» Work to be completed
Please list all lines of the material below in which the string "predict" occurs.

» Dataset
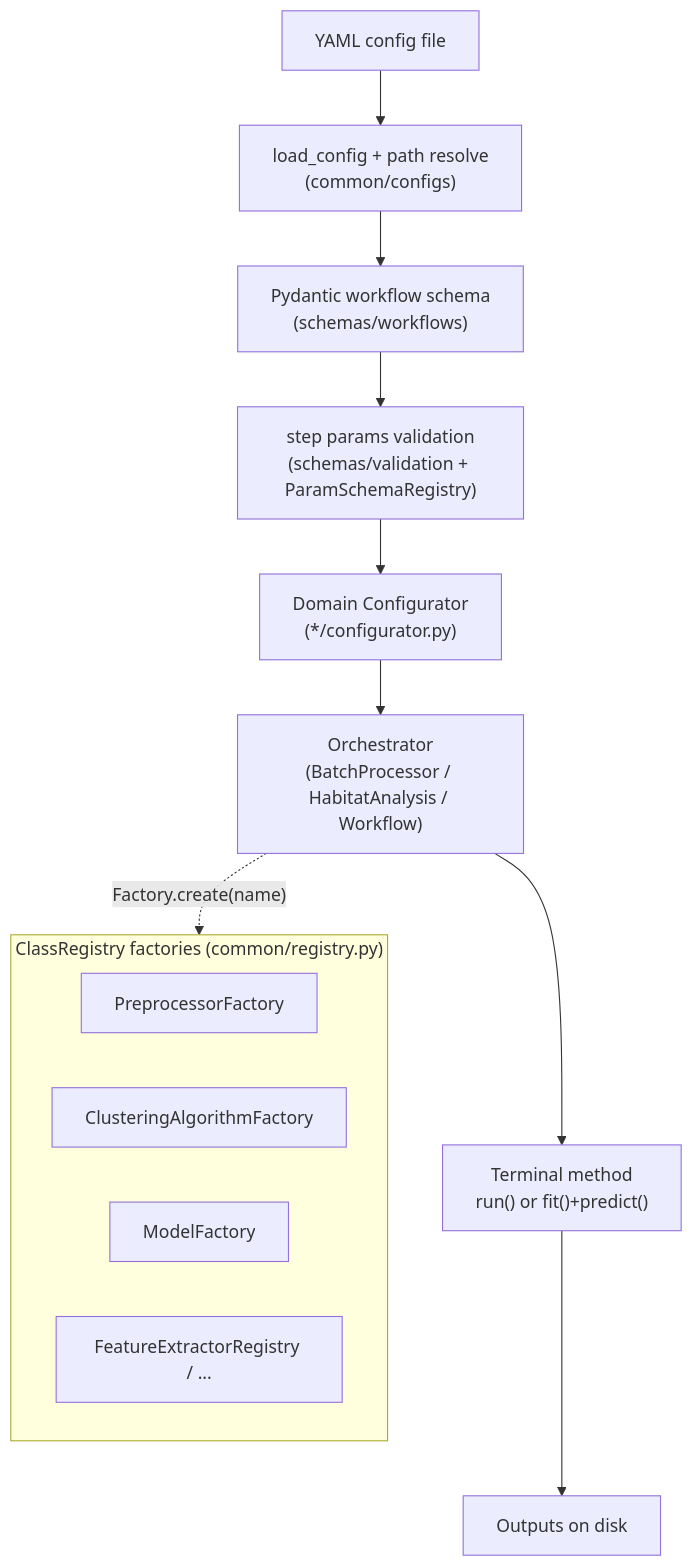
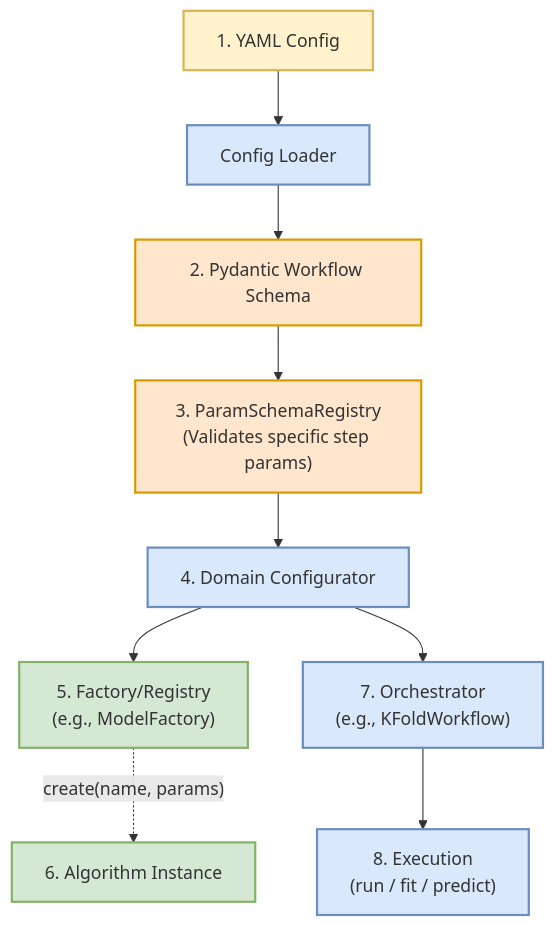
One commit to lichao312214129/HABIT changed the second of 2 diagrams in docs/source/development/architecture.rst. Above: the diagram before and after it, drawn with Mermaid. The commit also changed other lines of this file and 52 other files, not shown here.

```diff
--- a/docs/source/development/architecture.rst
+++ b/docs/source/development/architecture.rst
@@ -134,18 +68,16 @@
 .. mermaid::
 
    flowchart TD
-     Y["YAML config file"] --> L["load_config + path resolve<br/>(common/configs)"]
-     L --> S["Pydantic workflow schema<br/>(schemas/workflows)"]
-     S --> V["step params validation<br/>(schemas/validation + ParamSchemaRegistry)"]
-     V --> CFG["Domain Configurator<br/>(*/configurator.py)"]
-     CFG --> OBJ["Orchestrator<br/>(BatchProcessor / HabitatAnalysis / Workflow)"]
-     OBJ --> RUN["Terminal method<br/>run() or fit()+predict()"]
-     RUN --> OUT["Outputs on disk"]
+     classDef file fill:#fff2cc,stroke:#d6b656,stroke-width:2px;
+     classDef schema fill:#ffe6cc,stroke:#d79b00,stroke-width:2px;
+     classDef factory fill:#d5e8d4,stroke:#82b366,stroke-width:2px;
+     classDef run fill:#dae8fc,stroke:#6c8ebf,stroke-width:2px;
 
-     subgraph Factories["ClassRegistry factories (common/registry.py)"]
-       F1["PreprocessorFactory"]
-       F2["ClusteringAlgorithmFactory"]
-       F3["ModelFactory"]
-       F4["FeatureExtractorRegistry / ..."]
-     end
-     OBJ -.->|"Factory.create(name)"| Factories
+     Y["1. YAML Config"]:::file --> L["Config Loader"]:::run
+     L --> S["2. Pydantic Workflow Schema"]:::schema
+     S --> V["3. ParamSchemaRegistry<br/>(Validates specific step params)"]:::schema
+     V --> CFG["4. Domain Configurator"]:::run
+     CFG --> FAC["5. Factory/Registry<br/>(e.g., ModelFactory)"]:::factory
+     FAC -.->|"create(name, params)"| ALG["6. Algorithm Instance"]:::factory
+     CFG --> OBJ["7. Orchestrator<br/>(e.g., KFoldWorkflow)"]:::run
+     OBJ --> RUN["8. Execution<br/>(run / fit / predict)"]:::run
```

» Your response
-     OBJ --> RUN["Terminal method<br/>run() or fit()+predict()"]
+     OBJ --> RUN["8. Execution<br/>(run / fit / predict)"]:::run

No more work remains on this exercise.